Friday, January 12, 2007

Lynn Township Excesses Led to Reform

Morning Call columnist Bill Rutherford White reminds us, in a recent column, about the spending excesses inflicted on unsuspecting taxpayers by second class township officials. "Under state law, second-class townships like Lower and Upper Macungie can allow supervisors to hire and supervise themselves, blurring the lines between management and labor, in effect making them accountable to themselves."

Lynn Township has ended that practice, thanks to reform-minded township officials like David Najarian. Chris Casey tells us why in an excellent report at True Dems. Here's a brief excerpt.

The Township employed a full time Secretary Treasurer who worked out of their home. From all appearances, it seems that the person charged with the duties did the barest minimum of work possible, but at least made sure that they, and the other employees and/or Supervisors, got paid.

What few records that were kept show that Lynn Township has not invoiced any reimbursables for almost a decade, going back to 1998. After firing the Secretary treasurer and hiring a new one, an internal audit showed clear evidence of petty theft and missing equipment.

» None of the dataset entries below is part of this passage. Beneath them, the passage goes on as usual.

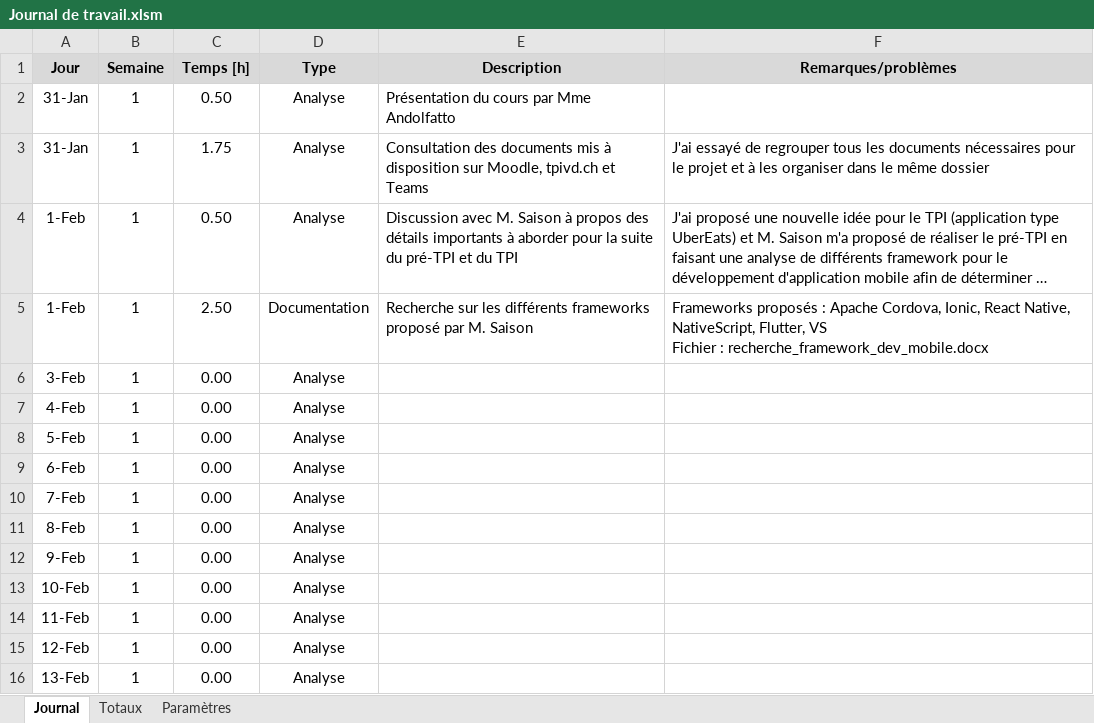
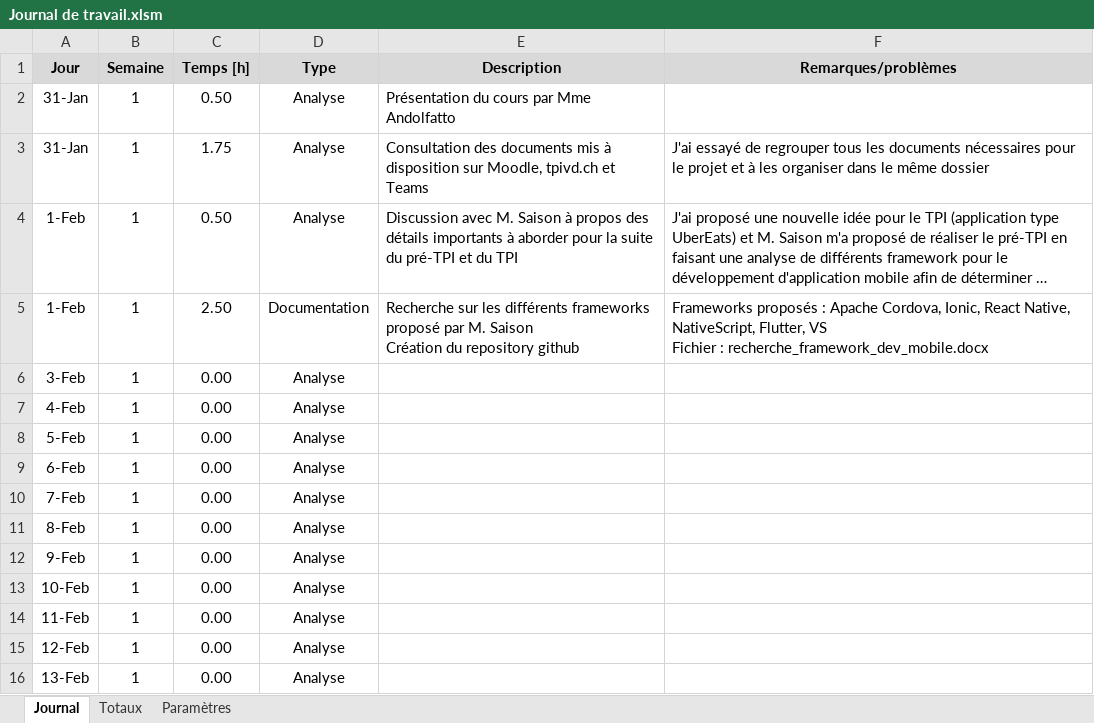
Before and after one commit to ThierryKoetschet/Pre-TPI_tkt, an Excel workbook: Journal de travail.xlsm, sheet Journal, drawn as a sheet; long unchanged cells end in …; values as stored, in another font and other column widths than the file's, no borders; charts and pictures not drawn; ↵ is a line break in a cell; the diff names each change by its address in the sheet, - before the commit and + after, or states it on an @@ line.

Commit message:
Update Journal de travail.xlsm

```diff
--- a/Journal de travail.xlsm (sheet Journal)
+++ b/Journal de travail.xlsm (sheet Journal)
-E5 (Description): …M. Saison
+E5 (Description): …M. Saison ↵ Création du repository github
```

It was also discovered that the Township was Delinquent in paying Federal Wage withholding taxes for a period in 2004, and had not filed several mandated pension reports.

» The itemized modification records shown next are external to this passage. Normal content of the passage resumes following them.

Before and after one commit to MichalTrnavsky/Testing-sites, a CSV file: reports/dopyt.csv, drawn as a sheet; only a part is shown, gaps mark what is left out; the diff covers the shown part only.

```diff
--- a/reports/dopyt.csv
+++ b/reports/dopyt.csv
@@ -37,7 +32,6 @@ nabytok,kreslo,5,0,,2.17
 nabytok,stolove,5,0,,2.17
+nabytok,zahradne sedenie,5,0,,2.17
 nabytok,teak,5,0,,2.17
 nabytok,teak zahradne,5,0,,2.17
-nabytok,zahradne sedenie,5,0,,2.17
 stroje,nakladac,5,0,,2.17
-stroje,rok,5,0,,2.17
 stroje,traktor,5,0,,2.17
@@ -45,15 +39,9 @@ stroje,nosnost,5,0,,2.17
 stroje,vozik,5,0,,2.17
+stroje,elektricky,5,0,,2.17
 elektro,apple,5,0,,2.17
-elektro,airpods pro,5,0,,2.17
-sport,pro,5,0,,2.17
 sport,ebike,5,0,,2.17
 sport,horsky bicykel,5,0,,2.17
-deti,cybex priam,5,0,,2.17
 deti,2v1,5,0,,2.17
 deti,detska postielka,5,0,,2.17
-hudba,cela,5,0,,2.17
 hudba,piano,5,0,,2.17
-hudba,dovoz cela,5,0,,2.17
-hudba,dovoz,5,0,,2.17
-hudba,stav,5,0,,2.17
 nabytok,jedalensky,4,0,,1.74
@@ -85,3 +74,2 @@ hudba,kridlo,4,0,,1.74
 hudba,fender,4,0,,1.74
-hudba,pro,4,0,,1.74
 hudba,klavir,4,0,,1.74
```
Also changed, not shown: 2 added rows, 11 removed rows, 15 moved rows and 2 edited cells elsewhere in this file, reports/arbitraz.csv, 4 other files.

1 comment:

Billy Givens said...

The situation in Lynn Township is the inevitable result of the 1901 "Ripper Act" of 1901, repealed fortunately in 1903, but replaced, unfortunately, with the municipality classification system, which has continued the interference in local-government affairs to this day.

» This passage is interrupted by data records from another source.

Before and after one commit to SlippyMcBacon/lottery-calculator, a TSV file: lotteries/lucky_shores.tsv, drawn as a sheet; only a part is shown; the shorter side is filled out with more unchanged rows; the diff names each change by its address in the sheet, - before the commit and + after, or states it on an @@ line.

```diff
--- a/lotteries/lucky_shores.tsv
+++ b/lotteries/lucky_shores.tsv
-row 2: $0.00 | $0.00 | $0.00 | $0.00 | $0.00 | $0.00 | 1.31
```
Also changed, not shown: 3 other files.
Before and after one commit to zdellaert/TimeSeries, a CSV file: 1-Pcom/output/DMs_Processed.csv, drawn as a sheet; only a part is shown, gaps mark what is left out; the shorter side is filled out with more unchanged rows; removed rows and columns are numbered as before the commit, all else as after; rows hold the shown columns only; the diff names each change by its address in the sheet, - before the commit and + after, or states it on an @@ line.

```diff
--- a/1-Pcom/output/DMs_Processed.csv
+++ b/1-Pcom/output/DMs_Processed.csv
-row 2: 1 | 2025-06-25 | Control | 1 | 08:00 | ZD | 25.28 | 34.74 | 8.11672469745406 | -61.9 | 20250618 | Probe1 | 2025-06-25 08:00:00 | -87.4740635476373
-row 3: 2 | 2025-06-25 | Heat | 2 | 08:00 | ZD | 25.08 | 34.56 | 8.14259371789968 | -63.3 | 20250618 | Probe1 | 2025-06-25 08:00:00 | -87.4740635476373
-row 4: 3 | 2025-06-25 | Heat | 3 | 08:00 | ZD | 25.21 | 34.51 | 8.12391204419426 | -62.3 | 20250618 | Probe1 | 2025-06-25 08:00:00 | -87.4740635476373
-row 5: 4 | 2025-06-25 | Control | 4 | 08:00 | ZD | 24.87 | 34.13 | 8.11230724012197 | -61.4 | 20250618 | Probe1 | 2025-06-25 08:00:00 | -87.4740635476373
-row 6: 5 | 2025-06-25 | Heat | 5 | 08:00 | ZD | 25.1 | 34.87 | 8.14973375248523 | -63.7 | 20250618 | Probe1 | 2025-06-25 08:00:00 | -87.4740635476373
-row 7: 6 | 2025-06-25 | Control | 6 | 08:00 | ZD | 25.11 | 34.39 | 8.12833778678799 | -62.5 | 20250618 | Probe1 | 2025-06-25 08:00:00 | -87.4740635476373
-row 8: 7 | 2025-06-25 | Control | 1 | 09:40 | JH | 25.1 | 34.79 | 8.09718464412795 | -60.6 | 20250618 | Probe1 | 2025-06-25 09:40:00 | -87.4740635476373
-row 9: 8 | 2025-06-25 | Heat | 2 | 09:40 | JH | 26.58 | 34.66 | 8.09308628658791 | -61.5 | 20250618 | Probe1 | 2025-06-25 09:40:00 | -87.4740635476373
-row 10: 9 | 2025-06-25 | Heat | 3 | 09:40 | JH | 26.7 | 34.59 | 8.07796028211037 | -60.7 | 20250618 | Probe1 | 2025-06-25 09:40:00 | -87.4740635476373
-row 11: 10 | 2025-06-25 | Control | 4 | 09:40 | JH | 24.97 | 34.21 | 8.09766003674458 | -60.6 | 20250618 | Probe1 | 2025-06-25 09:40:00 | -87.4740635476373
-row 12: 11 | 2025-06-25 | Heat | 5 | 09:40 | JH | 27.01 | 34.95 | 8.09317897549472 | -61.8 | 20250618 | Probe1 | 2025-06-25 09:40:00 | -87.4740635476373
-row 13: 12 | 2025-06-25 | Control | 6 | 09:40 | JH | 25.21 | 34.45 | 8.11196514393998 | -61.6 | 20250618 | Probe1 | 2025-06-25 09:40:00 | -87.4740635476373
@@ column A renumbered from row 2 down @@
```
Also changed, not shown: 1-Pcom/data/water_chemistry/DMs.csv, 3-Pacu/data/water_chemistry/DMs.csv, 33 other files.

The Billy Bytes publications have reported extensively on the Ripper and Classification acts, citing as references, among others, the 1917 edition of The Encyclopedia Brittanica.

The acts are an example of why Pennsylvania's 1873 Constitution cries out for reform, along the lines espoused by the Jefferson Reform Initiative, an issue that was never even discussed in the last general election, unfortunately.